1870 October 22, “Beethoven, Goethe, and Michael Angelo”, in ''Dwight’s Journal of Music'', Volume XXX, Number 16, page 329-330:
- In the A flat ''andante'', flowing like sweet honey, the waiter brings him, instead of coffee, a bavaroise; in the defiant C major Beethoven bellows out for his coffee: the waiter looks anxiously around, and, after a time again brings the bavaroise, but this time milled with “Obers.”

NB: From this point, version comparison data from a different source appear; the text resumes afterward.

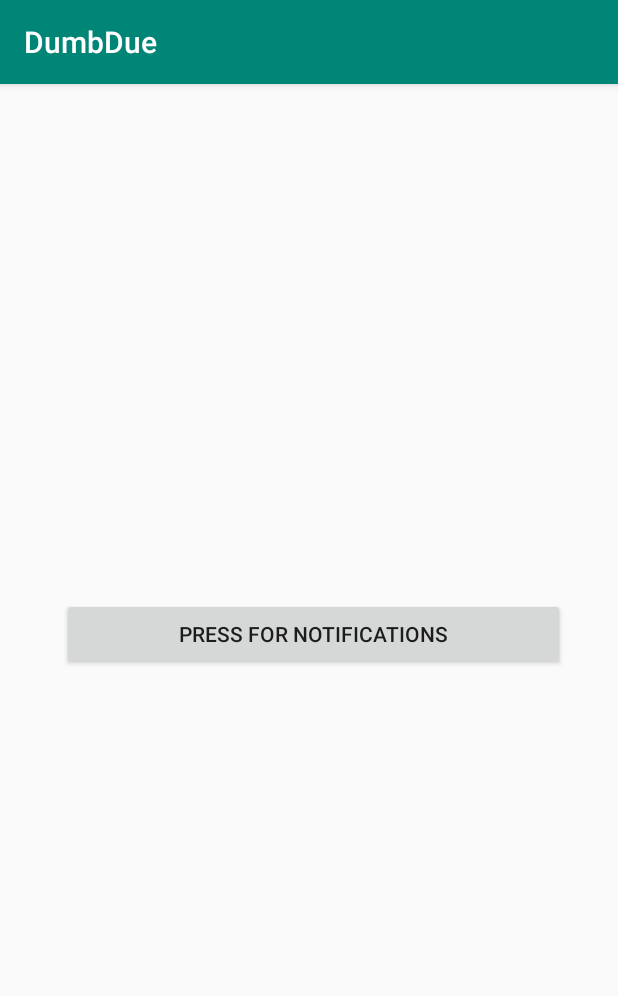
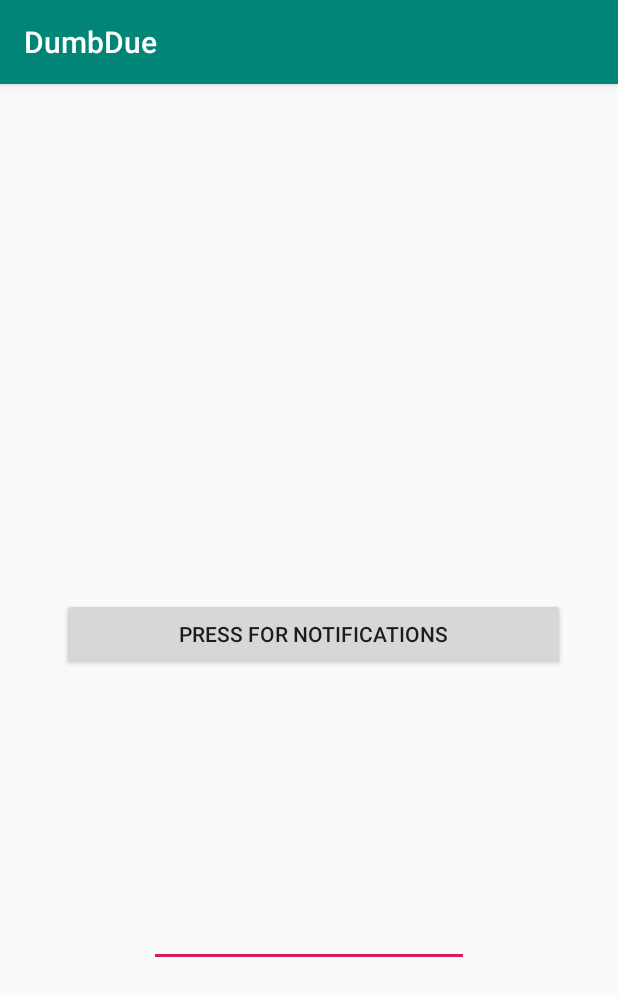
Before and after one commit to NafeeJ/DumbDue, an Android app: the screen it shows after launch (MainActivity), on a phone screen of 412 x 824 dp. Shown: the top 996 px of the screen. Run offline under Robolectric (Android 15) with nearby library versions, the light colour scheme and no system bars.

Commit message:
time input test

```diff
--- a/app/src/main/res/layout/activity_main.xml
+++ b/app/src/main/res/layout/activity_main.xml
@@ -40,4 +40,21 @@
         app:layout_constraintTop_toBottomOf="@+id/button"
         app:layout_constraintVertical_bias="1.0" />
 
+    <EditText
+        android:id="@+id/editText"
+        android:layout_width="wrap_content"
+        android:layout_height="wrap_content"
+        android:layout_marginStart="99dp"
+        android:layout_marginTop="507dp"
+        android:layout_marginEnd="99dp"
+        android:layout_marginBottom="179dp"
+        android:ems="10"
+        android:inputType="time"
+        app:layout_constraintBottom_toBottomOf="parent"
+        app:layout_constraintEnd_toEndOf="parent"
+        app:layout_constraintHorizontal_bias="0.0"
+        app:layout_constraintStart_toStartOf="parent"
+        app:layout_constraintTop_toTopOf="parent"
+        app:layout_constraintVertical_bias="1.0" />
+
 </androidx.constraintlayout.widget.ConstraintLayout>
```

- Cyrillia always prepares something for me on my return from the beach,—either a little pot of fresh cocoa-water, or a ''cocoyage'', or a ''mabiyage'', or a ''bavaroise''.
- Bavaroise is taken at night before retiring.
- He ordered himself a bavaroise and he had begun to sip it when he was aware of a presence at his elbow.
1857 September, “The Code of Honor”, in ''Harper’s New Monthly Magazine'', Volume XV, Number LXXXVIII, page 521:
- Saint Foix had a duel with a gentleman, whom he saw at the Café Procope, eating a bavaroise.
1902, Janet McKenzie Hill, ''Practical Cooking and Serving'', Doubleday, Page & Company, page 519:
- Pistachio-and-Strawberry Bavaroise
(ante) Lida Seely, ''Mrs. Seely’s Cook Book'', The Macmillan Company (1914), page 308:
- A chocolate bavaroise may be made the same as above, adding two ounces of chocolate dissolved in a little water just before the mixture is strained.
- There are any number of variants on the classic bavaroise, the most elegant of chilled puddings.
bavarois, ''also'' bavaroise (gloss)
(feminine singular of)